Q: A big oak tree alongside my house has ruined the light gray shingles on my roof with dark stains. I though I would use a wire brush and clothes bleach or vinegar to clean them. Do you think this would restore the shingles to their orginal color?
A: It is likely that the tree is causing a problem because it keeps that part of the roof in shade and does not allow sun and rain to get to it. The dicoloration is probably due to mildew -- often a problem on light roofs that do not get much sun. If this is the case, washing with a solution containing laundry bleach will get rid of it, but do not use a wire brush: this could damage the shingles. Mix one part fresh laundry bleach with three parts water and add a couple of handfulls of powdered detergent. Scrub this on with a bristle brush and allow to dry for about 10 minutes, then flush off with plenty of water.
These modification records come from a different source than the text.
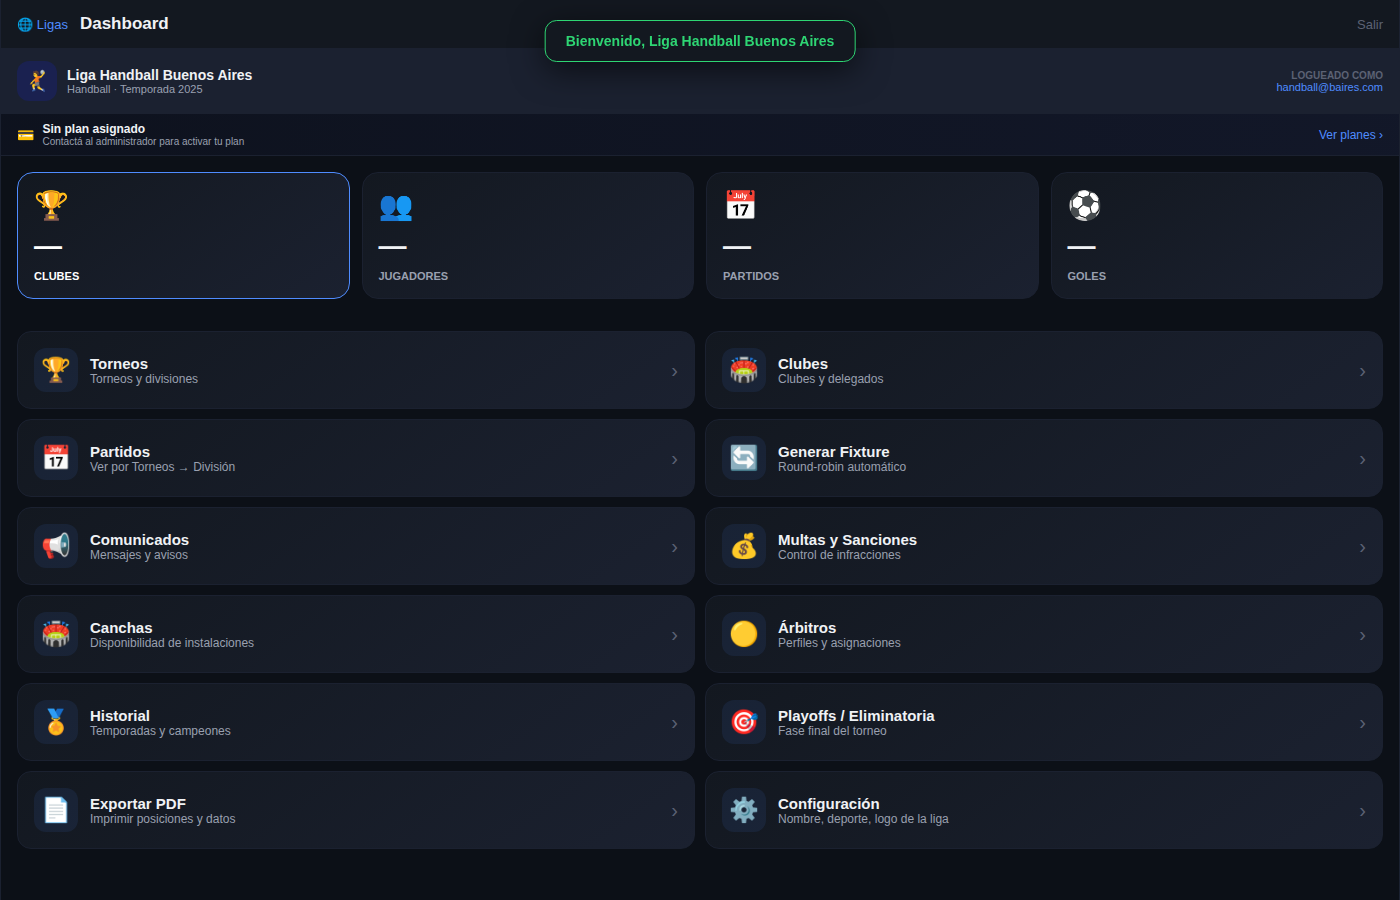
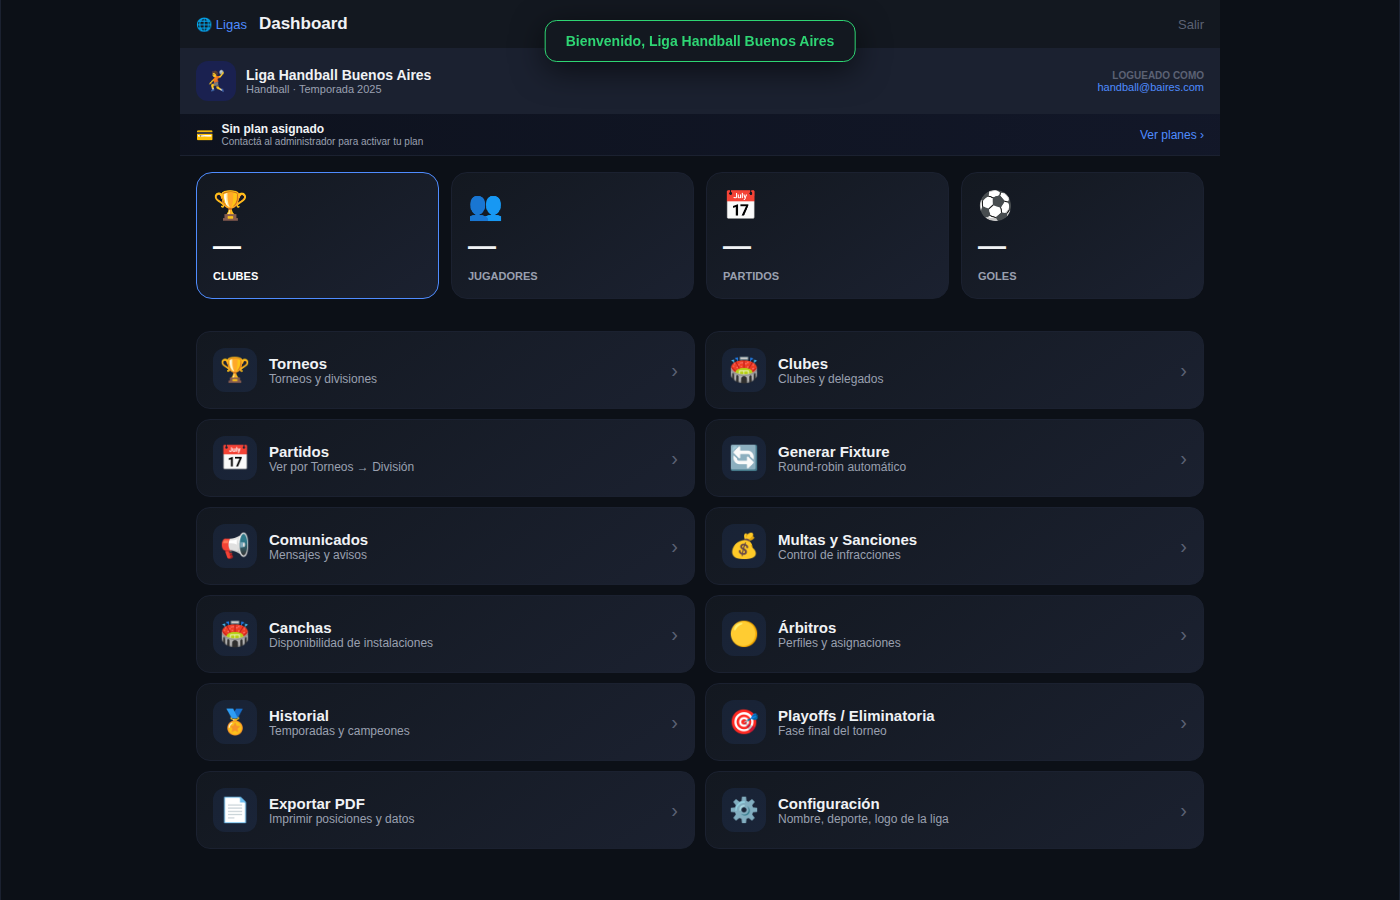
Center role view on desktop instead of full-bleed stretch
After hiding the public chrome for role sessions, the dashboard stretched
across the whole monitor and looked like a full-screen card. Constrain
the role views (admin/superadmin/árbitro/mesa/delegado) to a centered
1040px max-width so they read as an app panel.

Claude-Session: https://claude.ai/code/session_01QCy8tVHQZ4cf3JdeCydVso

diff --git a/sim_clubficha.js b/sim_clubficha.js
@@ -1,0 +1,28 @@
+const { chromium } = require('playwright');
+(async () => {
+  const browser = await chromium.launch({ executablePath: '/opt/pw-browsers/chromium', headless: true });
+  const page = await (await browser.newContext({ viewport:{width:1400,height:900} })).newPage();
+  await page.goto('http://localhost:4330/prototipo.html', { waitUntil:'domcontentloaded' });
+  await page.waitForTimeout(1500);
+
+  // public: open liga standings, then dblclick a team -> club ficha
+  await page.evaluate(() => document.querySelector('#dt-left .dt-node-liga')?.click());
+  await page.waitForTimeout(700);
+  await page.evaluate(() => {
+    const row = document.querySelector('.vtd-st-row');
+    row?.dispatchEvent(new MouseEvent('dblclick',{bubbles:true}));
+  });
+  await page.waitForTimeout(700);
+
+  const state = await page.evaluate(() => ({
+    activeView: document.querySelector('.view.active')?.id,
+    bodyHasRoleSession: document.body.classList.contains('role-session'),
+    session: sessionStorage.getItem('liga_session'),
+    dtLeftDisplay: getComputedStyle(document.getElementById('dt-left')).display,
+    dtNavDisplay: getComputedStyle(document.getElementById('dt-nav')).display,
+    appGridAreas: getComputedStyle(document.getElementById('app')).gridTemplateAreas,
+  }));
+  console.log(JSON.stringify(state,null,2));
+  await page.screenshot({ path: '/home/user/Liga/clubficha_pub.png' });
+  await browser.close();
+})().catch(e=>console.error('FATAL:',e.message));

diff --git a/prototipo.html b/prototipo.html
@@ -574,6 +574,13 @@ header .subtitle{font-size:12px;color:var(--text2);}
   body.role-session #dt-left,
   body.role-session #dt-right{display:none!important;}
   body.role-session #app{grid-template-areas:"dmain";grid-template-columns:1fr;grid-template-rows:100vh;}
+  /* Center the role view content so it reads like an app panel, not a
+     full-bleed card stretched across a wide monitor. */
+  body.role-session #view-admin,
+  body.role-session #view-superadmin,
+  body.role-session #view-arbitro,
+  body.role-session #view-mesa,
+  body.role-session #view-delegado{max-width:1040px;margin:0 auto;width:100%;}
   .dt-brand{display:flex;align-items:center;gap:10px;cursor:pointer;margin-right:20px;}
   .dt-brand>span{font-size:16px;font-weight:800;}
   .dt-tabs{display:flex;gap:2px;}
Q: My kitchen cabinets are natural wood but they get a coating of grease that I can't seem to remove without leaving a film. How can I get them really clean?
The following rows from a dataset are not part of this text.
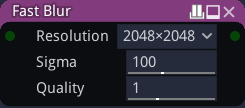
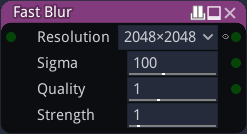
Add high-pass and sharpening functionality to fast blur shader

diff --git a/material_maker/doc/node_filter_blur_fast.rst b/material_maker/doc/node_filter_blur_fast.rst
@@ -15,18 +15,31 @@ that defines the intensity of the blur effect.
 Outputs
 +++++++
 
-The **Fast Blur** node outputs the result of the blur operation.
+The **Fast Blur** node has three outputs:
+
+* The first output is the result of the blur operation.
+
+* The second output is the high frequency details removed by the blur.
+  In other words, the first output subtracted from the original image.
+  Note that all channels including alpha will be centered at 0,
+  so this will need to be connected to a SwapChannels node to be seen in previews.
+
+* The third output is the original image sharpened.
+  In other words, this is the second output added back to the original image.
 
 Parameters
 ++++++++++
 
-The **Fast Blur** node has three parameters:
+The **Fast Blur** node has four parameters:
 
 * The *resolution* defines the size of the output image.
 
 * The *sigma* parameter defines how smooth the output will be.
 
 * The *quality* can be modified to choose between nicer result and rendering time.
+
+* The *strength* parameter is a multiplier for the high-pass and sharpened outputs.
+  It is unused for the blur output.
 
 Notes
 +++++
A: I think your problem is caused by the fact that the cleaner you are using (you don't say what that is) is smearing the greasy film around -- not removing it. A good strong detergent solution will soften the greasy film for easy removal, but then it has to be wiped off with a sponge or cloth. If this gets saturated and is not rinsed frequently, the softened dirt is spread around and is still there after the surface dries. Wipe a section with the detergent solution, then immediately rinse the sponge or cloth in clean water and wipe the dirty solution away.